The Cranes are going on a driving vacation, and Lilith admits to Sam that she doesn't know how to drive and would like him to teach her.
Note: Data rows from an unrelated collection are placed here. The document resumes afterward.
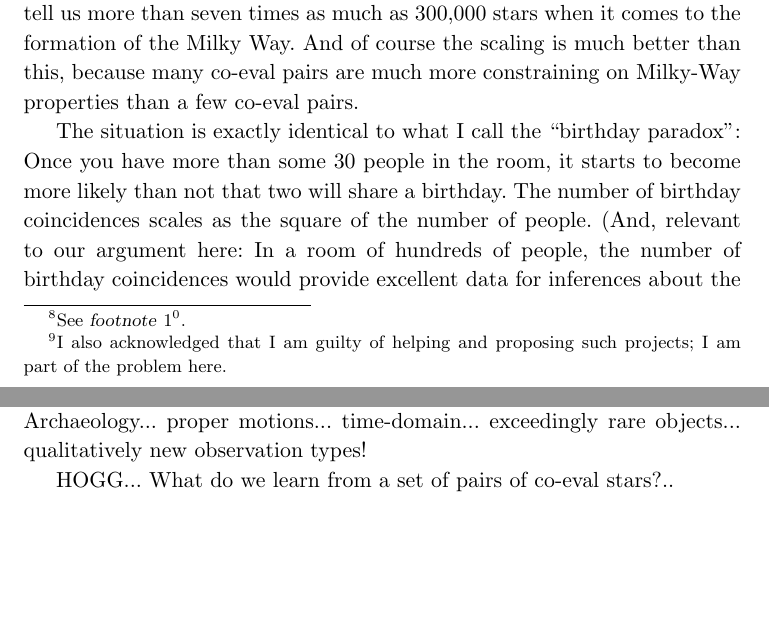
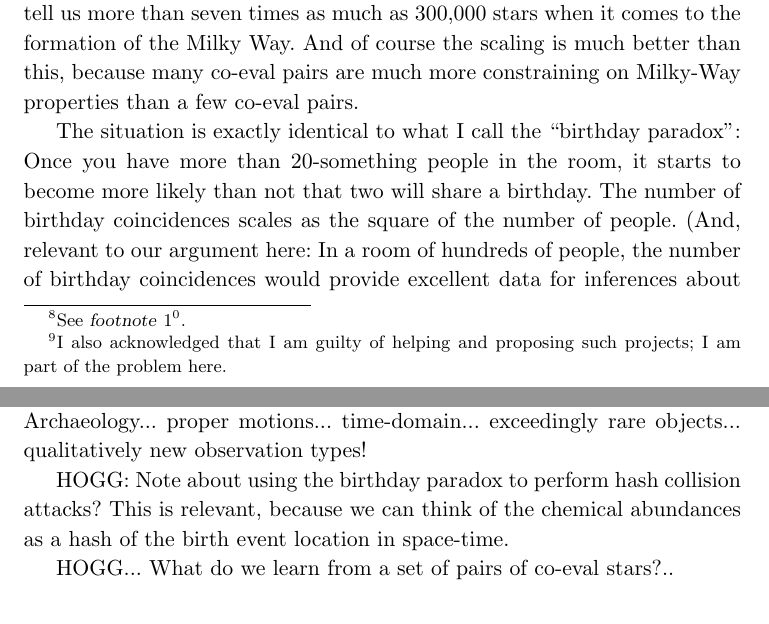
Before and after one commit to davidwhogg/Ken75, a LaTeX document (paper/ken75.tex): two parts of pages 6 and 7 of 8, joined at a grey line, cut so that both start at the same text, the shorter picture padded with empty space. Compiled offline with pdfLaTeX.

Commit message:
note to self

```diff
--- a/paper/ken75.tex
+++ b/paper/ken75.tex
@@ -290,7 +290,7 @@ much more constraining on Milky-Way properties than a few co-eval
 pairs.
 
 The situation is exactly identical to what I call the ``birthday
-paradox'': Once you have more than some 30 people in the room, it
+paradox'': Once you have more than 20-something people in the room, it
 starts to become more likely than not that two will share a
 birthday. The number of birthday coincidences scales as the square of
 the number of people. (And, relevant to our argument here: In a room
@@ -307,6 +307,10 @@ say from here on in this \documentname\ as addressing this question,
 in one form or another, as it applies to Galactic
 Archaeology... proper motions... time-domain... exceedingly rare
 objects... qualitatively new observation types!
+
+HOGG: Note about using the birthday paradox to perform hash collision
+attacks? This is relevant, because we can think of the chemical
+abundances as a hash of the birth event location in space-time.
 
 HOGG... What do we learn from a set of pairs of co-eval stars?..
 
```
He soon regrets saying yes as she becomes an ... See full summary »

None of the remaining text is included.